Medical marijuana patients in California won a victory Monday when the Gov. Jerry Brown signed a bill that would prevent patients from being denied organ transplants.
The Associated Press reports:
The Democratic governor
announced Monday that he signed AB258 by Democratic Assemblyman Marc Levine of San Rafael.
Supporters say some patients who use medical marijuana have been denied life-saving organ transplants because they are treated by doctors as drug abusers. Marijuana is often prescribed to cancer and other patients to help with pain and side effects of treatment.
Levine's legislation ensures that medical marijuana users have the same right to access organ transplants as other patients by prohibiting a hospital or doctor from disqualifying a person solely because of medical marijuana use.

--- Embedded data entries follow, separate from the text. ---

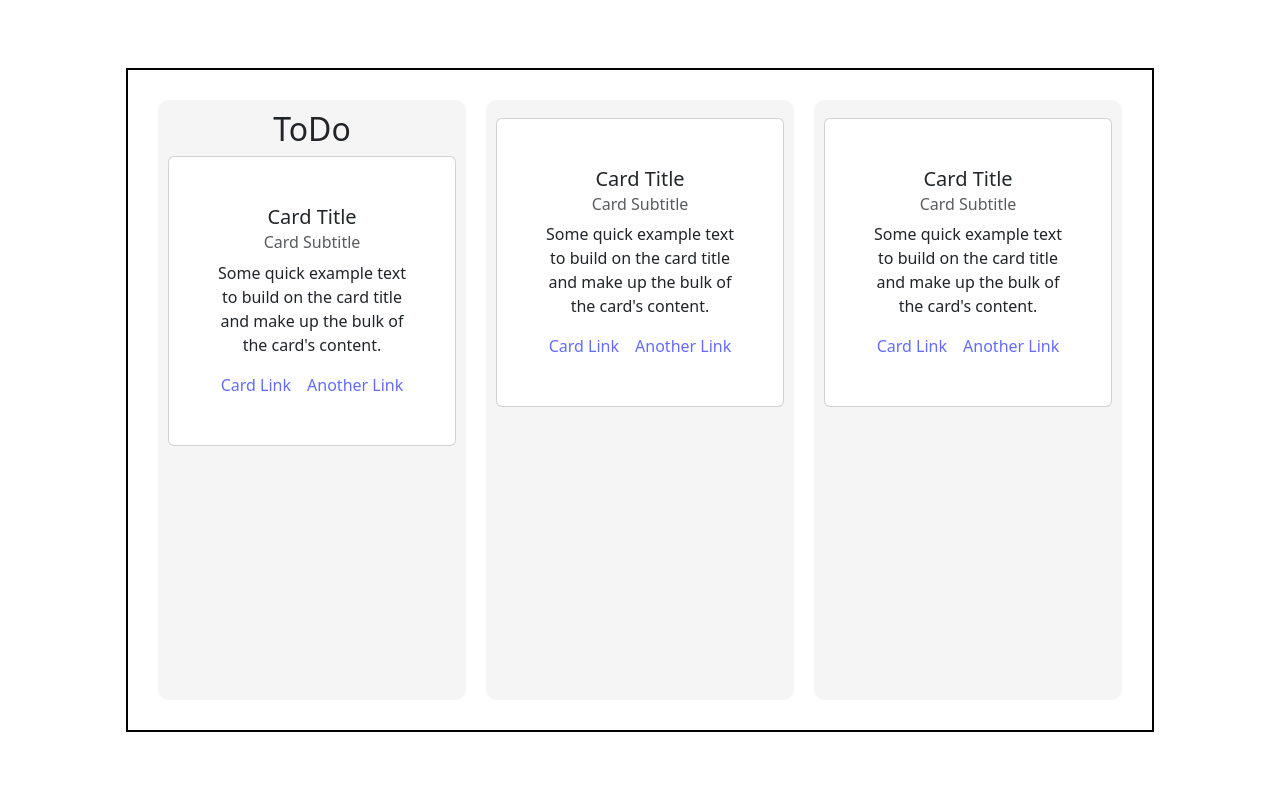
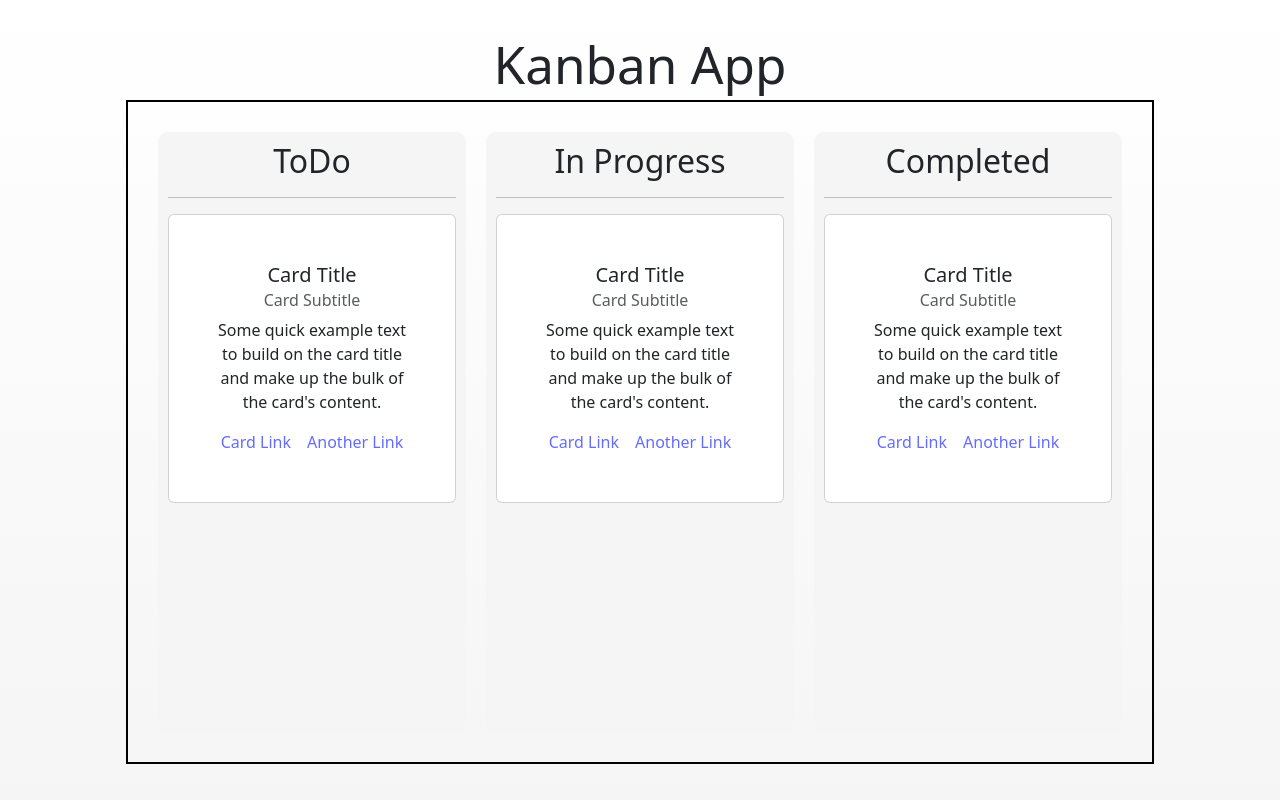
Before and after one commit to OscarHealyATU/Data-Rep-Kanban-App, a React (Vite) app in the folder my-kanban-app/: page / in a window 1280 px wide. Built offline with nearby package versions, Linux system fonts and the light colour scheme.

Commit message:
added column names and header component, as well as a header prop called page name

```diff
--- a/my-kanban-app/src/components/Board.css
+++ b/my-kanban-app/src/components/Board.css
@@ -1,12 +1,3 @@
-.column-container{
-    display: grid;
-    grid-template-columns: repeat(3,1fr);
-    gap: 20px;
-    padding: 20px;
+body{
+    background: linear-gradient(white,whitesmoke);
 }
-.notes-Page{
-    display: flex;
-    flex-direction: column;
-    gap:20px;
-
-}
--- a/my-kanban-app/src/components/Board.jsx
+++ b/my-kanban-app/src/components/Board.jsx
@@ -1,17 +1,25 @@
+import './Board.css'
 import KanbanCol from './KanbanCol';
-export default function NotesPage() {
+import Header from './Header';
+export default function Board() {
     return (
-        <div className='col-container'>
+        <>
+        <div className="Header">
+            <Header pageName="Kanban App"/>
+        </div>
+         <div className='col-container'>
             <div className="todo-col">
                 <KanbanCol title="ToDo" />
             </div>
             <div className="inProg-col">
-                <KanbanCol />
+                <KanbanCol  title="In Progress" />
             </div>
             <div className="complete-col">
-                <KanbanCol />
+                <KanbanCol  title="Completed" />
             </div>
         </div>
+        </>
+
 
     );
 }
--- /dev/null
+++ b/my-kanban-app/src/components/Header.jsx
@@ -0,0 +1,7 @@
+export default function Header({pageName}){
+    return(
+        <div>
+            <h1>{pageName}</h1>
+        </div>
+    )
+};
--- a/my-kanban-app/src/components/KanbanCol.jsx
+++ b/my-kanban-app/src/components/KanbanCol.jsx
@@ -4,6 +4,7 @@ export default function NoteCard({ title }) {
     return (
         <div className='kanban-column'>
             <h2>{title}</h2>
+            <hr></hr>
             <TaskCard />
         </div>
 
```
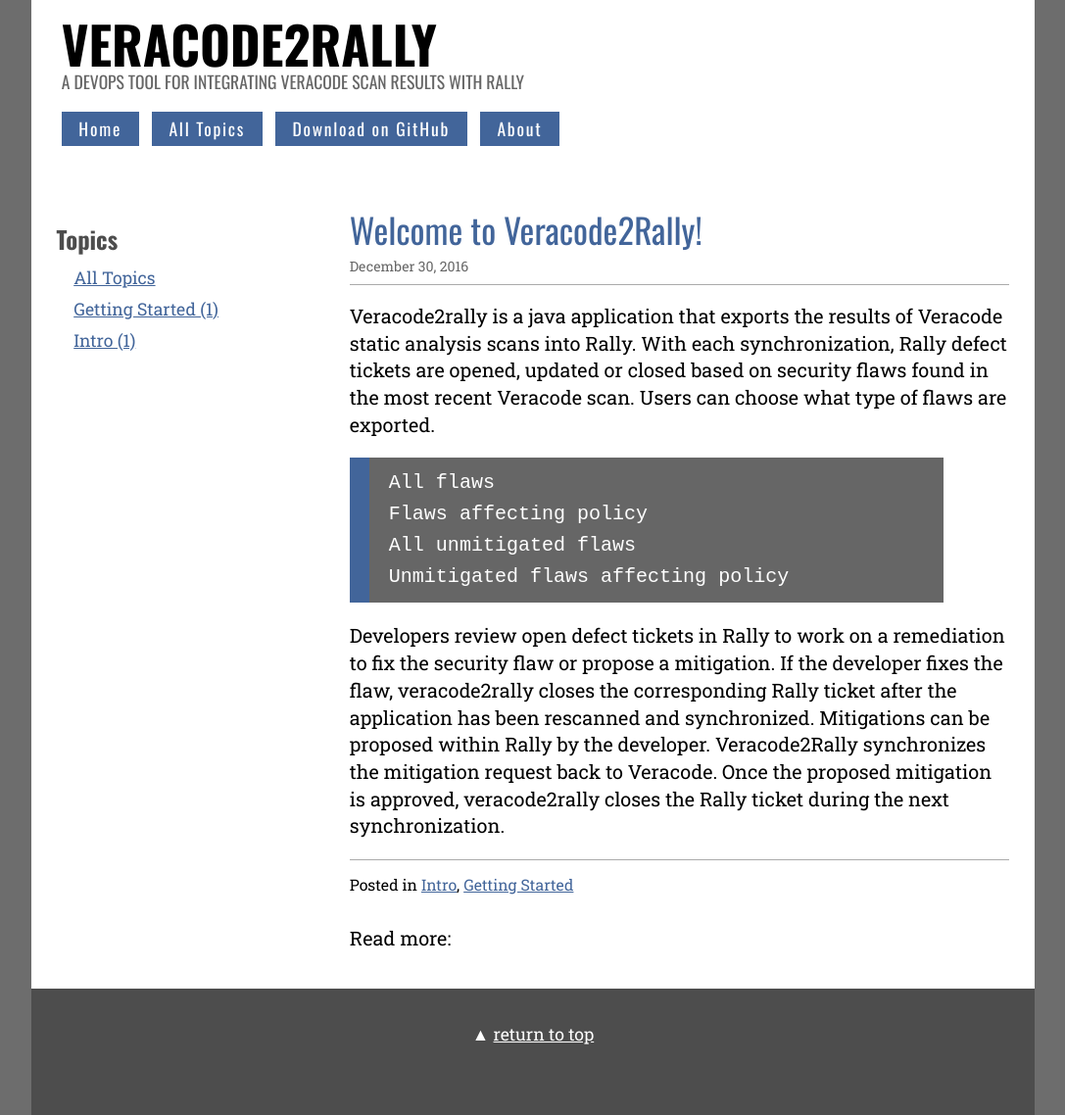
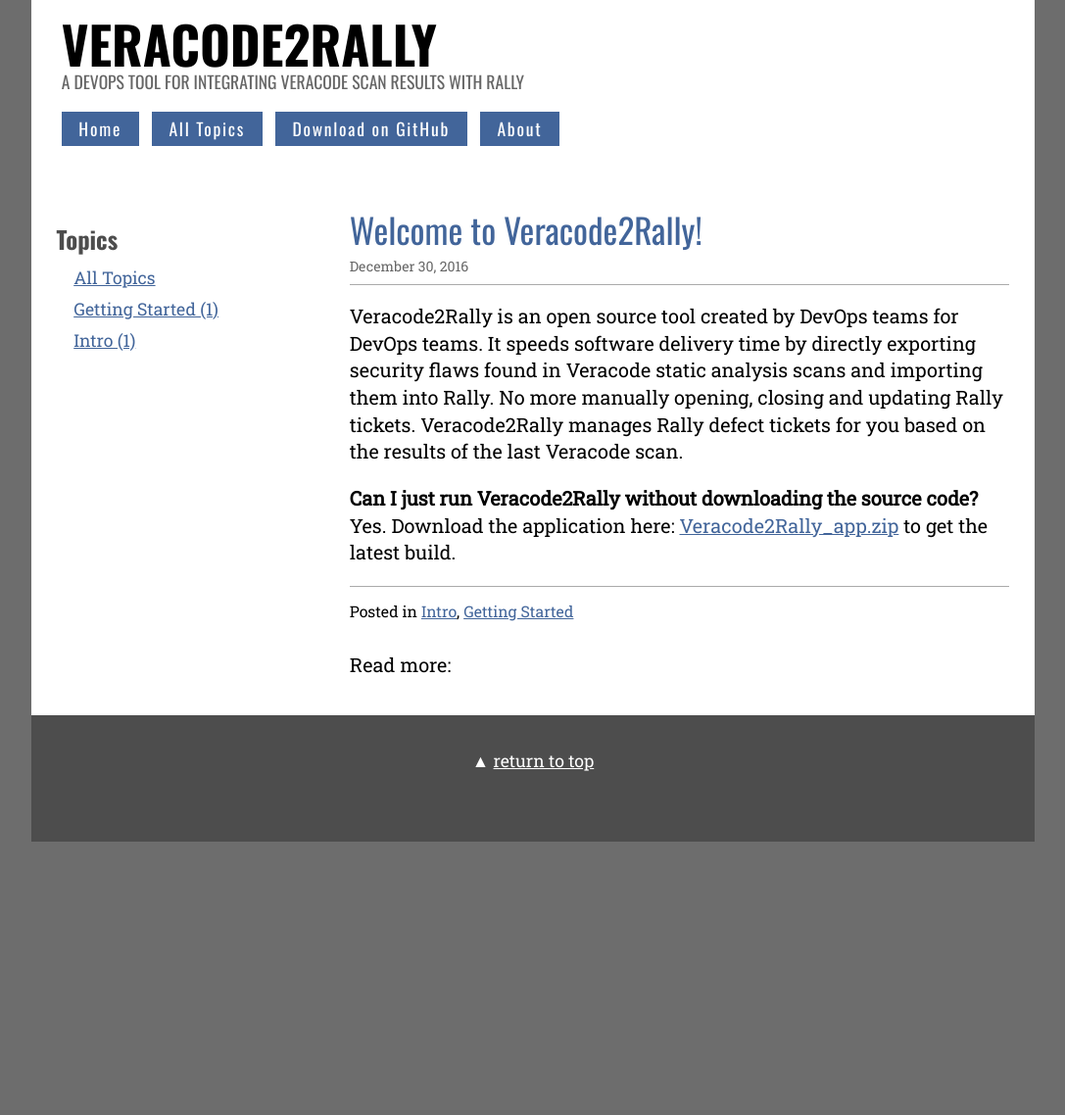
Before and after one commit to SecureDevOps/veracode2rally, a Jekyll site: the page built from _posts/2015-02-15-welcome-to-jekyll.md, in a window 1280 px wide. Shown: the whole page at 98% size, without its empty margins (96-1183 px from the left). Built offline with Jekyll 4.4.1, drawn with Linux system fonts in a browser that asks for light colours; after the commit the page ends 900 px from its top, so only the background shows below that.

Commit message:
updated pages

```diff
--- a/_posts/2015-02-15-welcome-to-jekyll.md
+++ b/_posts/2015-02-15-welcome-to-jekyll.md
@@ -5,11 +5,7 @@
 tags: [Intro, Getting Started]
 ---
 
-Veracode2rally is a java application that exports the results of Veracode static analysis scans into Rally. With each synchronization, Rally defect tickets are opened, updated or closed based on security flaws found in the most recent Veracode scan. Users can choose what type of flaws are exported.
+Veracode2Rally is an open source tool created by DevOps teams for DevOps teams. It speeds software delivery time by directly exporting security flaws found in Veracode static analysis scans and importing them into Rally. No more manually opening, closing and updating Rally tickets. Veracode2Rally manages Rally defect tickets for you based on the results of the last Veracode scan.
 
-    All flaws
-    Flaws affecting policy
-    All unmitigated flaws
-    Unmitigated flaws affecting policy
-
-Developers review open defect tickets in Rally to work on a remediation to fix the security flaw or propose a mitigation. If the developer fixes the flaw, veracode2rally closes the corresponding Rally ticket after the application has been rescanned and synchronized. Mitigations can be proposed within Rally by the developer. Veracode2Rally synchronizes the mitigation request back to Veracode. Once the proposed mitigation is approved, veracode2rally closes the Rally ticket during the next synchronization.
+**Can I just run Veracode2Rally without downloading the source code?**
+Yes. Download the application here: <a href="https://github.com/SecureDevOps/veracode2rally/blob/master/app/veracode2rally_app.zip?raw=true" target="_blank">Veracode2Rally_app.zip</a> to get the latest build.
```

One such patient was Norman Smith, a Los Angeles resident who succumbed to liver cancer after being denied a transplant. You can learn about his story here.
In 2012, Norman Smith of Playa del Rey, California, died after being denied a liver transplant because he had used medical marijuana with a doctor’s recommendation. A bill to prevent similar tragedies — AB 258 — could get an Assembly floor vote any time — possibly today.
If you are a California resident, please take a moment to ask your Assembly member right now to vote yes on AB 258. Hospitals and medical professionals who do not support medical marijuana should not be able to kick people who are already down by denying them lifesaving treatment.
The bill emerged from committee earlier this month on a strong 13-3 vote. Help keep up the momentum and be sure your Assembly member hears from you!
The California Legislature is also considering several bills that would impose a regulatory system on the state’s medical marijuana program. One of the bills, AB 643, emerged from committee on another strong vote of 7-0 earlier this week. While the bill contains some positive provisions, it is flawed and is in need of improvement before it is allowed to become law. With several competing bills this year, it is likely the debate over whether and how to best regulate California’s medical marijuana program will continue.
For more information about Norman Smith's story, please watch this video from ReasonTV.